(Material for this task Opens)

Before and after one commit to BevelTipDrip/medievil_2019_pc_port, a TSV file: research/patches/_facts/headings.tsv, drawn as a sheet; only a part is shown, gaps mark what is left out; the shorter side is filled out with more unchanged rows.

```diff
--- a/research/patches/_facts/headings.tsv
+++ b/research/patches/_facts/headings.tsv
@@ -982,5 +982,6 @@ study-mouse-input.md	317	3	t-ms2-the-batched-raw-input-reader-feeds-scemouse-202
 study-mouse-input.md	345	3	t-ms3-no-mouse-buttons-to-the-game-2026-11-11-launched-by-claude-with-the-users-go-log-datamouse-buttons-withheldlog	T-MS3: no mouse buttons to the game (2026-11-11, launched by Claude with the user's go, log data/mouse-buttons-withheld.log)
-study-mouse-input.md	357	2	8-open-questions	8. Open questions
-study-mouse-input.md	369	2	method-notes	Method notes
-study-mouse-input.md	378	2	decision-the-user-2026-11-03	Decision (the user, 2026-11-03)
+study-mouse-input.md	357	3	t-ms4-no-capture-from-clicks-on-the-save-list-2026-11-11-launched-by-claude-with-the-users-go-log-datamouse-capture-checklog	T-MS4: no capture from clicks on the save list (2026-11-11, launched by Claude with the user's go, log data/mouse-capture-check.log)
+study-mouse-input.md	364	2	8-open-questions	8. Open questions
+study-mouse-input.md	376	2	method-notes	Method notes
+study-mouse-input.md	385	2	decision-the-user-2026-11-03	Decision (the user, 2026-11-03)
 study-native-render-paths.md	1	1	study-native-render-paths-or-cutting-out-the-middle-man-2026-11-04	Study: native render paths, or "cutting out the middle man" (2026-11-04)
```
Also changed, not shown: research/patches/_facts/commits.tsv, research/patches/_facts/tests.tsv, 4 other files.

(Material for this task Closes)

What is needed: Could you set down every line above exactly as written?

Answer section:
Before and after one commit to BevelTipDrip/medievil_2019_pc_port, a TSV file: research/patches/_facts/headings.tsv, drawn as a sheet; only a part is shown, gaps mark what is left out; the shorter side is filled out with more unchanged rows.

```diff
--- a/research/patches/_facts/headings.tsv
+++ b/research/patches/_facts/headings.tsv
@@ -982,5 +982,6 @@ study-mouse-input.md	317	3	t-ms2-the-batched-raw-input-reader-feeds-scemouse-202
 study-mouse-input.md	345	3	t-ms3-no-mouse-buttons-to-the-game-2026-11-11-launched-by-claude-with-the-users-go-log-datamouse-buttons-withheldlog	T-MS3: no mouse buttons to the game (2026-11-11, launched by Claude with the user's go, log data/mouse-buttons-withheld.log)
-study-mouse-input.md	357	2	8-open-questions	8. Open questions
-study-mouse-input.md	369	2	method-notes	Method notes
-study-mouse-input.md	378	2	decision-the-user-2026-11-03	Decision (the user, 2026-11-03)
+study-mouse-input.md	357	3	t-ms4-no-capture-from-clicks-on-the-save-list-2026-11-11-launched-by-claude-with-the-users-go-log-datamouse-capture-checklog	T-MS4: no capture from clicks on the save list (2026-11-11, launched by Claude with the user's go, log data/mouse-capture-check.log)
+study-mouse-input.md	364	2	8-open-questions	8. Open questions
+study-mouse-input.md	376	2	method-notes	Method notes
+study-mouse-input.md	385	2	decision-the-user-2026-11-03	Decision (the user, 2026-11-03)
 study-native-render-paths.md	1	1	study-native-render-paths-or-cutting-out-the-middle-man-2026-11-04	Study: native render paths, or "cutting out the middle man" (2026-11-04)
```
Also changed, not shown: research/patches/_facts/commits.tsv, research/patches/_facts/tests.tsv, 4 other files.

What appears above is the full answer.